WHAT THE TASK REQUIRES
Which lines in the records below contain the word "function"? Report each of them.

PROVIDED DATA
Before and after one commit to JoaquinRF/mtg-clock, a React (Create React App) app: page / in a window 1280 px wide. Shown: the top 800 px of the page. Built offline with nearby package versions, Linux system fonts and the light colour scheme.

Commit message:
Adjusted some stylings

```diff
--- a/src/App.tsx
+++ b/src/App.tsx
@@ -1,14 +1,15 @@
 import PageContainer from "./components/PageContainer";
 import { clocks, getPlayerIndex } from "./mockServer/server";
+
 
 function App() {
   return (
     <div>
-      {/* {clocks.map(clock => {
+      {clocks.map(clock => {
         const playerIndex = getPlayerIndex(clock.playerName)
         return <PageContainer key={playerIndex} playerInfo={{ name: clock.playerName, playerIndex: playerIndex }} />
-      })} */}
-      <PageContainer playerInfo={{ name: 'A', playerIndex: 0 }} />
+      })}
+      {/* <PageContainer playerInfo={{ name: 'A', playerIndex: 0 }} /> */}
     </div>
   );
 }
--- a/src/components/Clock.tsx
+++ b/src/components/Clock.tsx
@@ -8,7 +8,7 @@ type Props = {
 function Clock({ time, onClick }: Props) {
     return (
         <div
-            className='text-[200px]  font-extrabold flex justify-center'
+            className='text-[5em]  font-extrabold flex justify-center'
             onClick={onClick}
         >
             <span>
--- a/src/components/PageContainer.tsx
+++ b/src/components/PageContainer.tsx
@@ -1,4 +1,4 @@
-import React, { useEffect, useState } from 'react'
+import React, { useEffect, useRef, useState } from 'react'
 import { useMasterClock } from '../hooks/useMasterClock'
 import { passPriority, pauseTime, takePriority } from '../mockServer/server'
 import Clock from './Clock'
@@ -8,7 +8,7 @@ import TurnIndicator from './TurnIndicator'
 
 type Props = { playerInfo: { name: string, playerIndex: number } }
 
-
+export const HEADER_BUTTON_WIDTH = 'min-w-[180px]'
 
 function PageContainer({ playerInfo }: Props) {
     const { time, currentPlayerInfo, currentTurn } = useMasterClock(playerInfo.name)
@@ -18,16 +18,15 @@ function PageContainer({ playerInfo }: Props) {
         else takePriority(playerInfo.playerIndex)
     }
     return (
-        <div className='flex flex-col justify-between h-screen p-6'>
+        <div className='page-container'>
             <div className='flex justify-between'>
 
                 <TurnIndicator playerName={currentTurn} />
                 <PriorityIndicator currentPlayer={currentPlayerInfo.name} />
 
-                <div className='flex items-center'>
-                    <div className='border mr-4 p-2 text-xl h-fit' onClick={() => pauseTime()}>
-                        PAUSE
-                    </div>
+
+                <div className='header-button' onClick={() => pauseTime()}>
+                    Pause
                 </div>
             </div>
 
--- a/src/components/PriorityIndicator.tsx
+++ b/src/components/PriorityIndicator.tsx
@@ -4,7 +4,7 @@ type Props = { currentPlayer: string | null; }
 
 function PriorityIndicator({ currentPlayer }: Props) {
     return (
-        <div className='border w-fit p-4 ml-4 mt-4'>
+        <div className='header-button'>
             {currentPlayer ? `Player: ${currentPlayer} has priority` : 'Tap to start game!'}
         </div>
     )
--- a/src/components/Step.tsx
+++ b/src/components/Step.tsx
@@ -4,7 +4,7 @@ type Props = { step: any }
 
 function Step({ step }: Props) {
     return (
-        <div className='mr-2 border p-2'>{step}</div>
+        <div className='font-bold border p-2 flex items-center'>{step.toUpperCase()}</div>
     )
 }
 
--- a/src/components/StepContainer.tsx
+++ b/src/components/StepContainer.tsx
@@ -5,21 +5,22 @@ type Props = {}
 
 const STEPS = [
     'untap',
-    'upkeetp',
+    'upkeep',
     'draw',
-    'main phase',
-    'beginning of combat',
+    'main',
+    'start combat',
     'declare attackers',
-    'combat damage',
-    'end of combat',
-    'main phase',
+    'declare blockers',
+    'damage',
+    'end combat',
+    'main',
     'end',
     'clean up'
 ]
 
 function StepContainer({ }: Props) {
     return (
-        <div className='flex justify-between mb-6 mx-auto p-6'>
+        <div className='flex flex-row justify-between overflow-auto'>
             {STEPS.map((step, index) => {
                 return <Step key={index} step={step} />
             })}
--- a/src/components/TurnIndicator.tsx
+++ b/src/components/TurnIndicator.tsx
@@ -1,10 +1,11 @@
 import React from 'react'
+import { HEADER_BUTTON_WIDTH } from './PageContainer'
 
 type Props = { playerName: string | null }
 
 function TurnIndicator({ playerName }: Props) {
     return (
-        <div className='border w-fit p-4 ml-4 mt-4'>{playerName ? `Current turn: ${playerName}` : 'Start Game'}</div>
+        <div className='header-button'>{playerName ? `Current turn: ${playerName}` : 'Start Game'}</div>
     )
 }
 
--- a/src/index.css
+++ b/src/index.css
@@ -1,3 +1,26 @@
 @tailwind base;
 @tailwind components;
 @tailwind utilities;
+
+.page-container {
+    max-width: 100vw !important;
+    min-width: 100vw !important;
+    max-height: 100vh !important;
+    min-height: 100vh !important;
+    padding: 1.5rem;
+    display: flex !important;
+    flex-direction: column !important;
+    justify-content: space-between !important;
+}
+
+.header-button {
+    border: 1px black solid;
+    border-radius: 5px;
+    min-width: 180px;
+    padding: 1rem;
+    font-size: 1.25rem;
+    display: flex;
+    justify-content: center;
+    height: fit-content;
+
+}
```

* * *

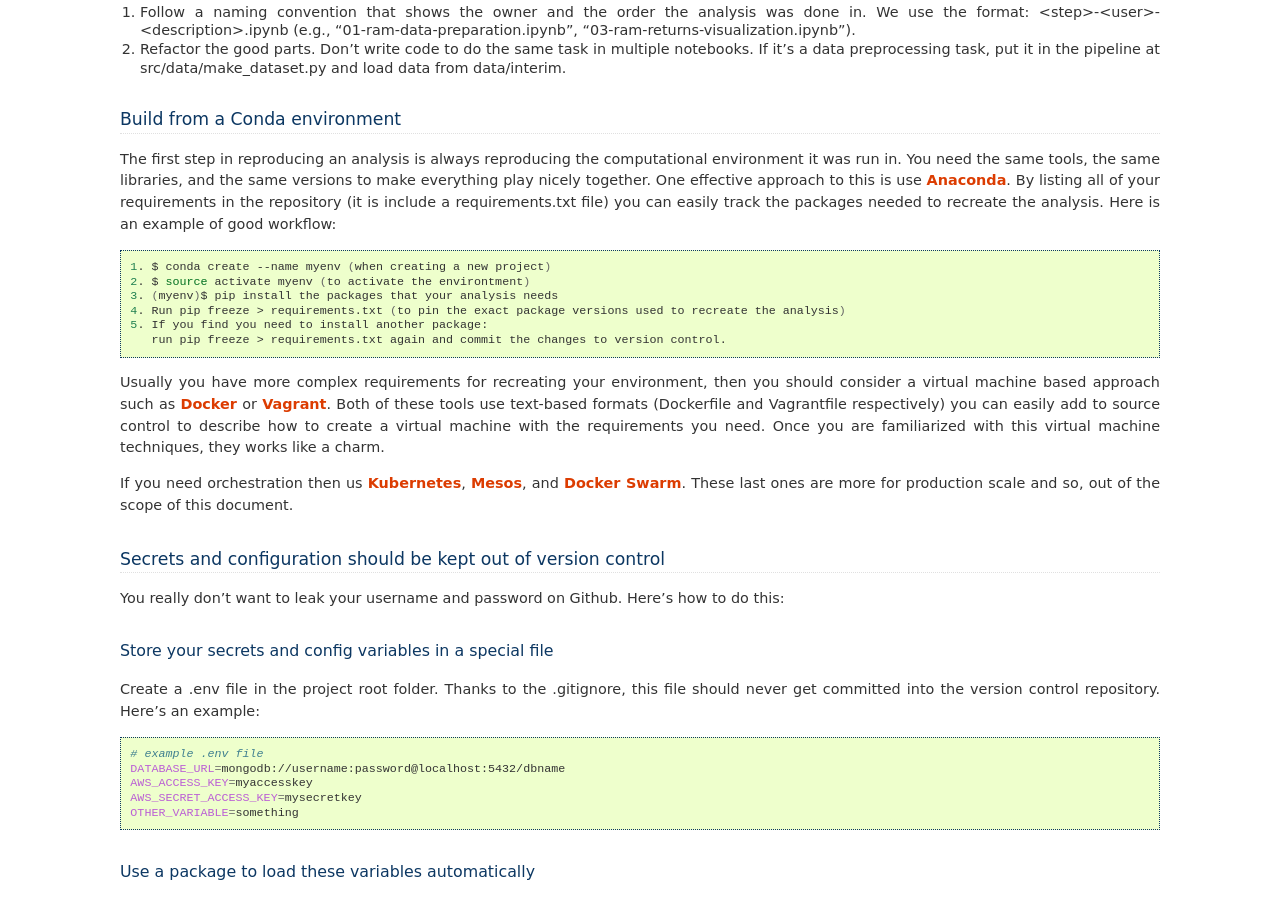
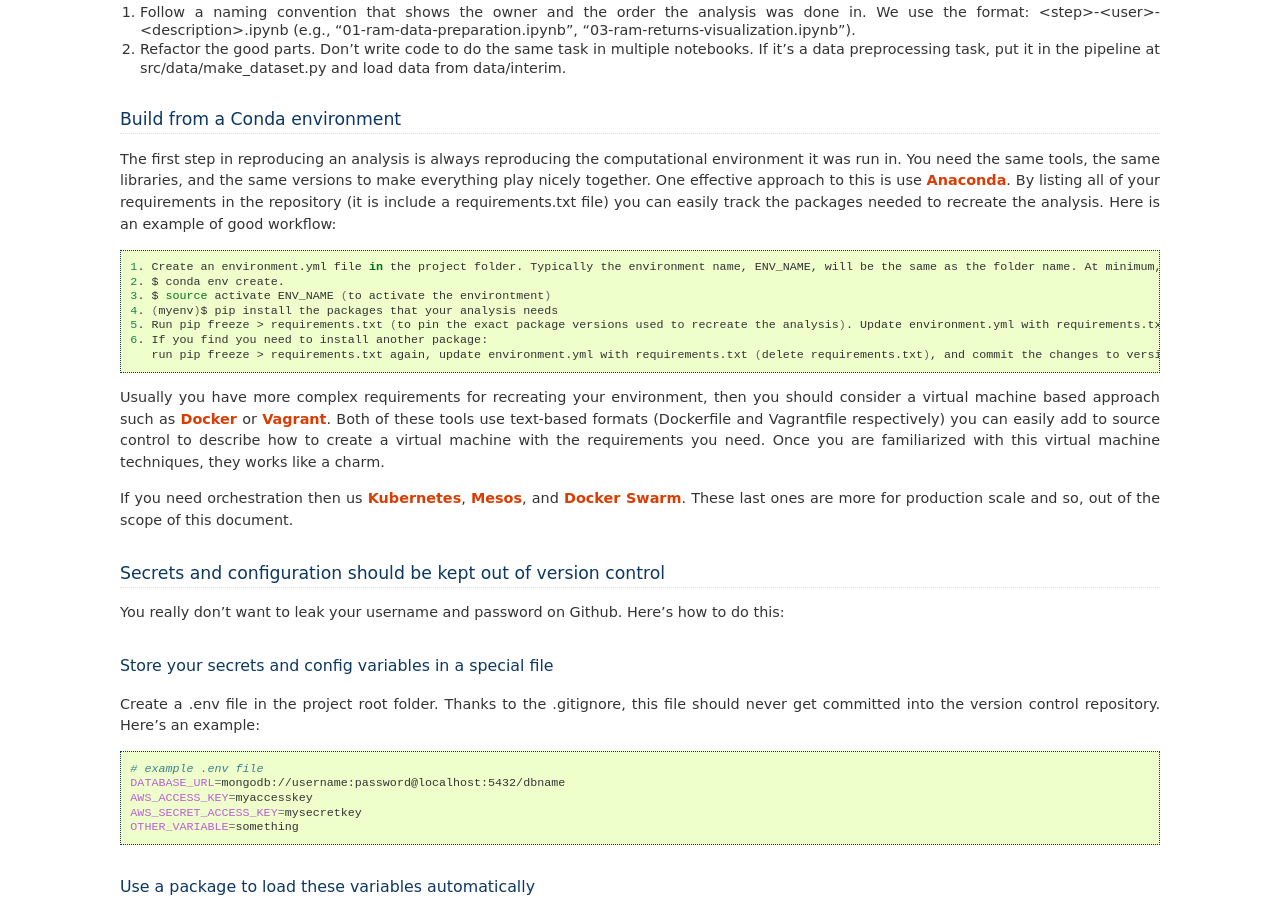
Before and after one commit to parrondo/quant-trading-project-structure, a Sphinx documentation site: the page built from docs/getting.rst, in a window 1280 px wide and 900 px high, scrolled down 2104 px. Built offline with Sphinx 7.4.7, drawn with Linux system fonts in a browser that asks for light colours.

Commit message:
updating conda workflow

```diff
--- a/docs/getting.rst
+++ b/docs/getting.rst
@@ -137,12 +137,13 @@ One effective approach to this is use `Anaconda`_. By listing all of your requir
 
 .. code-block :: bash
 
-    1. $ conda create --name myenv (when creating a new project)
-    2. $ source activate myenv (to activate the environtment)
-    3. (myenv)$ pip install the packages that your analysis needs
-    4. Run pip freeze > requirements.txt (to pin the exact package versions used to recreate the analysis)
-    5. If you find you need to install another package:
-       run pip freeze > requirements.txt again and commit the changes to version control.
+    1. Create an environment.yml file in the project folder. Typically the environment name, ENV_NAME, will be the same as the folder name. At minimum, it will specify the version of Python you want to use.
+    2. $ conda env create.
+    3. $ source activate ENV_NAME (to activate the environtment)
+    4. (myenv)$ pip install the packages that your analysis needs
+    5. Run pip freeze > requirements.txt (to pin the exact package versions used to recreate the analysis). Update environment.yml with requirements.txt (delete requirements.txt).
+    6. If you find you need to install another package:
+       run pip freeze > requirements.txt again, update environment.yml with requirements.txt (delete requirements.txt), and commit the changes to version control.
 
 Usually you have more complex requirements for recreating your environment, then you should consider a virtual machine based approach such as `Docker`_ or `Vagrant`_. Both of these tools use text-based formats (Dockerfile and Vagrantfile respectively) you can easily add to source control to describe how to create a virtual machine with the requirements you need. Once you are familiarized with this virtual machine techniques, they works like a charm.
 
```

WRITTEN ANSWER
 function App() {
 function Clock({ time, onClick }: Props) {
 function PageContainer({ playerInfo }: Props) {
@@ -18,16 +18,15 @@ function PageContainer({ playerInfo }: Props) {
 function PriorityIndicator({ currentPlayer }: Props) {
 function Step({ step }: Props) {
 function StepContainer({ }: Props) {
 function TurnIndicator({ playerName }: Props) {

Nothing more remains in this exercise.